While architecture stands accused of 'institutional racism', the only saving grace is that the accusation is hardly unique to architects. Today there is a certain inevitability that the charge will be levelled at each and every mainstream organisation. Hardly a day goes by without a Home Office minister or senior police officer admitting to the endemic 'institutional racism' of their respective organisations and apologising for past misdemeanours.
No defence A devastating critique of the term emerges in a recent book published by CIVITAS, Racist Murder and Pressure Group Politics, which makes a detailed investigation of Sir William MacPherson's report into the murder of Stephen Lawrence in 1993.
The authors show that the inquiry - unable to find any police officer that had committed an overt racist act in any usual sense of conduct, language or attitude - came up with a form of racism that could exist independently of any actual racists and labelled it 'institutional'. In a departure from the usual rules of evidence, 'unw itt ing' , 'ignorant' or 'thought less' behaviour was cited as proof of police racism.
The rise of the charge of 'institutional racism' is in inverse proportion to the level of actual racism.

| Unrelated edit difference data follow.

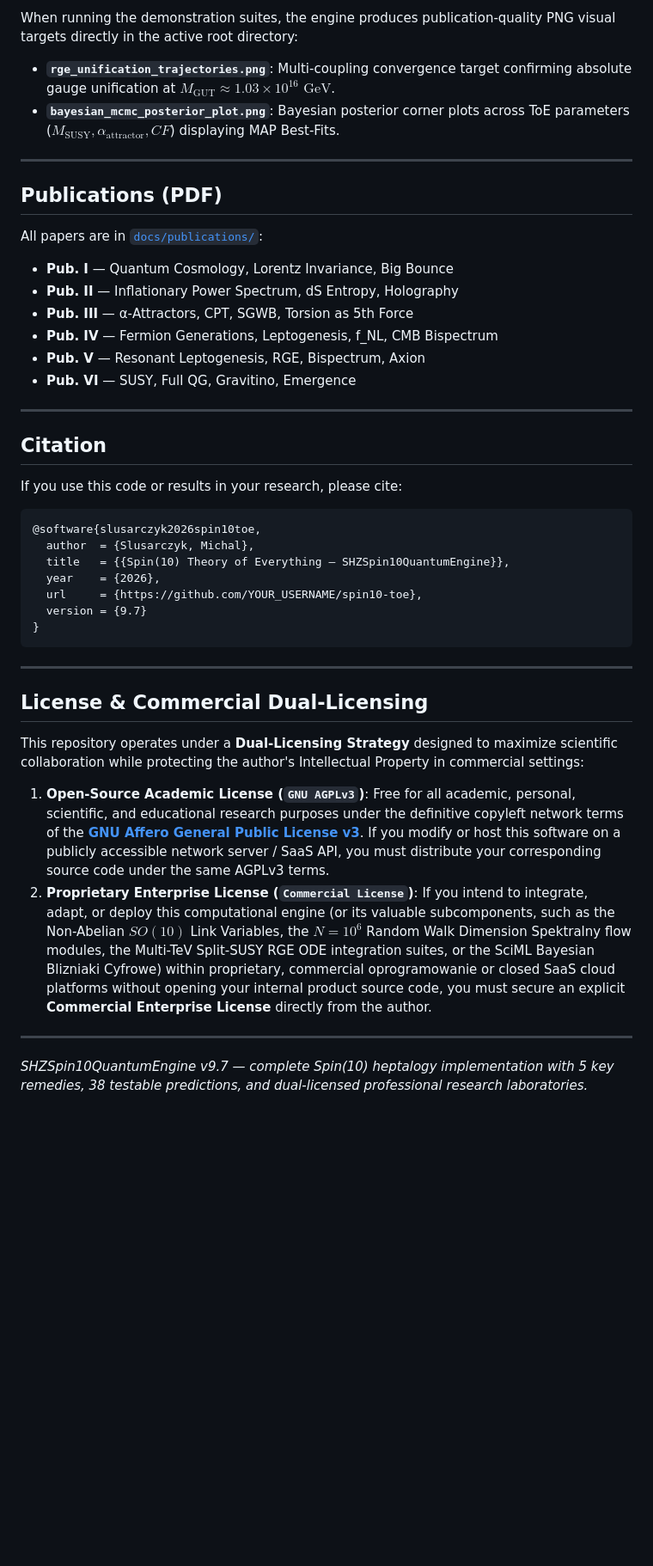
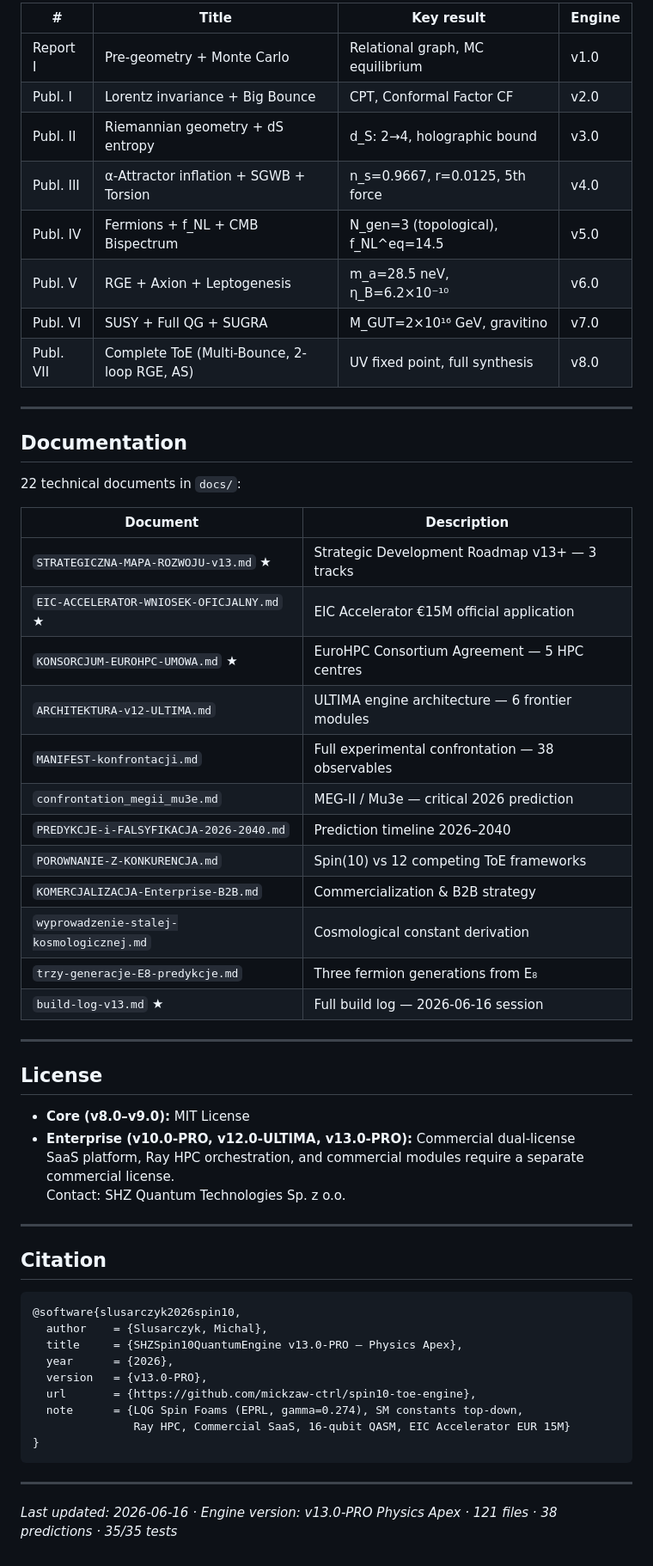
Before and after one commit to mickzaw-ctrl/spin10-toe-engine, a Markdown page: README.md, the part around one of its changes. Shown at 86% size. GitHub-like rendering; blank space fills up the shorter version.

````diff
--- a/README.md
+++ b/README.md
@@ -170,49 +284,61 @@ spin10-toe/
 
-When running the demonstration suites, the engine produces publication-quality PNG visual targets directly in the active root directory:
-
-- **`rge_unification_trajectories.png`**: Multi-coupling convergence target confirming absolute gauge unification at $M_{\text{GUT}} \approx 1.03 \times 10^{16}\text{ GeV}$.
-- **`bayesian_mcmc_posterior_plot.png`**: Bayesian posterior corner plots across ToE parameters ($M_{\text{SUSY}}, \alpha_{\text{attractor}}, CF$) displaying MAP Best-Fits.
+| # | Title | Key result | Engine |
+|---|---|---|---|
+| Report I | Pre-geometry + Monte Carlo | Relational graph, MC equilibrium | v1.0 |
+| Publ. I | Lorentz invariance + Big Bounce | CPT, Conformal Factor CF | v2.0 |
+| Publ. II | Riemannian geometry + dS entropy | d_S: 2→4, holographic bound | v3.0 |
+| Publ. III | α-Attractor inflation + SGWB + Torsion | n_s=0.9667, r=0.0125, 5th force | v4.0 |
+| Publ. IV | Fermions + f_NL + CMB Bispectrum | N_gen=3 (topological), f_NL^eq=14.5 | v5.0 |
+| Publ. V | RGE + Axion + Leptogenesis | m_a=28.5 neV, η_B=6.2×10⁻¹⁰ | v6.0 |
+| Publ. VI | SUSY + Full QG + SUGRA | M_GUT=2×10¹⁶ GeV, gravitino | v7.0 |
+| Publ. VII | Complete ToE (Multi-Bounce, 2-loop RGE, AS) | UV fixed point, full synthesis | v8.0 |
 
 ---
 
-## Publications (PDF)
+## Documentation
 
-All papers are in [`docs/publications/`](docs/publications/):
+22 technical documents in `docs/`:
 
-- **Pub. I** — Quantum Cosmology, Lorentz Invariance, Big Bounce
-- **Pub. II** — Inflationary Power Spectrum, dS Entropy, Holography
-- **Pub. III** — α-Attractors, CPT, SGWB, Torsion as 5th Force
-- **Pub. IV** — Fermion Generations, Leptogenesis, f_NL, CMB Bispectrum
-- **Pub. V** — Resonant Leptogenesis, RGE, Bispectrum, Axion
-- **Pub. VI** — SUSY, Full QG, Gravitino, Emergence
+| Document | Description |
+|----------|-------------|
+| `STRATEGICZNA-MAPA-ROZWOJU-v13.md` ★ | Strategic Development Roadmap v13+ — 3 tracks |
+| `EIC-ACCELERATOR-WNIOSEK-OFICJALNY.md` ★ | EIC Accelerator €15M official application |
+| `KONSORCJUM-EUROHPC-UMOWA.md` ★ | EuroHPC Consortium Agreement — 5 HPC centres |
+| `ARCHITEKTURA-v12-ULTIMA.md` | ULTIMA engine architecture — 6 frontier modules |
+| `MANIFEST-konfrontacji.md` | Full experimental confrontation — 38 observables |
+| `confrontation_megii_mu3e.md` | MEG-II / Mu3e — critical 2026 prediction |
+| `PREDYKCJE-i-FALSYFIKACJA-2026-2040.md` | Prediction timeline 2026–2040 |
+| `POROWNANIE-Z-KONKURENCJA.md` | Spin(10) vs 12 competing ToE frameworks |
+| `KOMERCJALIZACJA-Enterprise-B2B.md` | Commercialization & B2B strategy |
+| `wyprowadzenie-stalej-kosmologicznej.md` | Cosmological constant derivation |
+| `trzy-generacje-E8-predykcje.md` | Three fermion generations from E₈ |
+| `build-log-v13.md` ★ | Full build log — 2026-06-16 session |
+
+---
+
+## License
+
+- **Core (v8.0–v9.0):** MIT License
+- **Enterprise (v10.0-PRO, v12.0-ULTIMA, v13.0-PRO):** Commercial dual-license
+  SaaS platform, Ray HPC orchestration, and commercial modules require a separate commercial license.
+  Contact: SHZ Quantum Technologies Sp. z o.o.
 
 ---
 
 ## Citation
 
-If you use this code or results in your research, please cite:
-
 ```bibtex
-@software{slusarczyk2026spin10toe,
-  author  = {Slusarczyk, Michal},
-  title   = {{Spin(10) Theory of Everything — SHZSpin10QuantumEngine}},
-  year    = {2026},
-  url     = {https://github.com/YOUR_USERNAME/spin10-toe},
-  version = {9.7}
+@software{slusarczyk2026spin10,
+  author    = {Slusarczyk, Michal},
+  title     = {SHZSpin10QuantumEngine v13.0-PRO — Physics Apex},
+  year      = {2026},
+  version   = {v13.0-PRO},
+  url       = {https://github.com/mickzaw-ctrl/spin10-toe-engine},
+  note      = {LQG Spin Foams (EPRL, gamma=0.274), SM constants top-down,
+               Ray HPC, Commercial SaaS, 16-qubit QASM, EIC Accelerator EUR 15M}
 }
 ```
 
 ---
 
-## License & Commercial Dual-Licensing
-
-This repository operates under a **Dual-Licensing Strategy** designed to maximize scientific collaboration while protecting the author's Intellectual Property in commercial settings:
-
-1. **Open-Source Academic License (`GNU AGPLv3`)**:
-   Free for all academic, personal, scientific, and educational research purposes under the definitive copyleft network terms of the **[GNU Affero General Public License v3](LICENSE)**. If you modify or host this software on a publicly accessible network server / SaaS API, you must distribute your corresponding source code under the same AGPLv3 terms.
-2. **Proprietary Enterprise License (`Commercial License`)**:
-   If you intend to integrate, adapt, or deploy this computational engine (or its valuable subcomponents, such as the Non-Abelian $SO(10)$ Link Variables, the $N=10^6$ Random Walk Dimension Spektralny flow modules, the Multi-TeV Split-SUSY RGE ODE integration suites, or the SciML Bayesian Blizniaki Cyfrowe) within proprietary, commercial oprogramowanie or closed SaaS cloud platforms without opening your internal product source code, you must secure an explicit **Commercial Enterprise License** directly from the author.
-
----
-
-*SHZSpin10QuantumEngine v9.7 — complete Spin(10) heptalogy implementation with 5 key remedies, 38 testable predictions, and dual-licensed professional research laboratories.*
+*Last updated: 2026-06-16 · Engine version: v13.0-PRO Physics Apex · 121 files · 38 predictions · 35/35 tests*
````
Also changed, not shown: other parts of README.md (+207 -93 lines).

The term does not focus on conscious or overt acts but on what can be inferred from routine behaviour. The character of any given institution is not under attack, but the mindset of the individuals within it. Blame has shifted to everyone. In the rulebook of anti-racism, we are all culpable.
Institutional anti-racism is an argument about values and is both authoritarian and tokenistic: authoritarian in its campaigns to brand, 're-educate' or remove those who act 'inappropriately' - no matter how unwittingly, thoughtlessly or in ignorance; and tokenistic with its focus on inter-personal behaviour, 'mentoring' and 'fronting' organisations with people from ethnic minorities.
Now, it seems, the RIBA has jumped on the bandwagon of institutional racism and wants to purge its ranks of unacceptable behaviour. The RIBA's Architects for Change seeks to challenge the lack of integration of ethnic minorities, as well as women, disabled and minority groups generally, into the profession.
Diverse architecture The implications for architects are enormous - regardless of the fact that as a 'liberal art', architecture hardly has a reputation for racism. But if, as Prince Charles said at his recent Stephen Lawrence memorial lecture, 'consciously or not, buildings and the places that they form stand as reflections of the values of our society', then architects could indeed be 'unwittingly' racist.
The oft-cited 'proof ' is the lack of 'diversity'.The accusation is that architects and architecture do not take enough account of the traditions and communities in which they are situated, and, in Prince Charles's words, ignore 'the inner nature' of people. But, in their defence, architects have often consciously struggled to express much more than the limits of 'place', tradition or function in their work - after all, what else is innovation or experimentation?
The idea that architecture should represent the diversity of the population is an argument about accommodating particularism.
Paradoxically, under the banner of diversity, architecture could become more orthodox and bland rather than richer. A politically correct architecture would reduce the universality and complexity of human interaction into a series of lowest common denominators, that are seen by the great and good to represent the peop le's 'nature' . The proponents of 'd iversity ' often regard the transcendent and experimental as destructive of the individual's sense of 'place'.
Most of us are rational enough to know that a thoughtless act is different from a racist act and that buildings are all the better for the creativity of architects rather than the prejudices of vocal minorities - whether anti-racists or racists. Writing in the Guardian, Faisal Bodi attacked race activists who sought to impose 'an imaginary black and white world view' on the rest of us, saying: 'Most of us would like to believe we are more rounded individuals, living textured, forward- looking lives.'
'The problem, 'writes Russell Jakoby in his new book, The End of Utopia, 'is not a preference for pluralism, but its cult'.
Acknowledging that variety is better than blandness, he challenges the simplistic notion that 'more is better'. Effectively, encouraging more racial minorities to join the ranks of the RIBA will not necessarily do anything to improve the state of British architecture and, more importantly, neither will it necessarily improve the condition of racial minorities or women in Britain. That is the job of politics, not architecture.
Bruno Waterfield is an Internet journalist, brunowaterfield@ePolitix.com
Racist murder and pressure group politics , Norman Dennis, George Erdos and Ahmed Al-Shahi, CIVITAS, 2000 The end of Utopia, politics and culture in an age of apathy , Russell Jacoby, Basic Books, 1999 (US)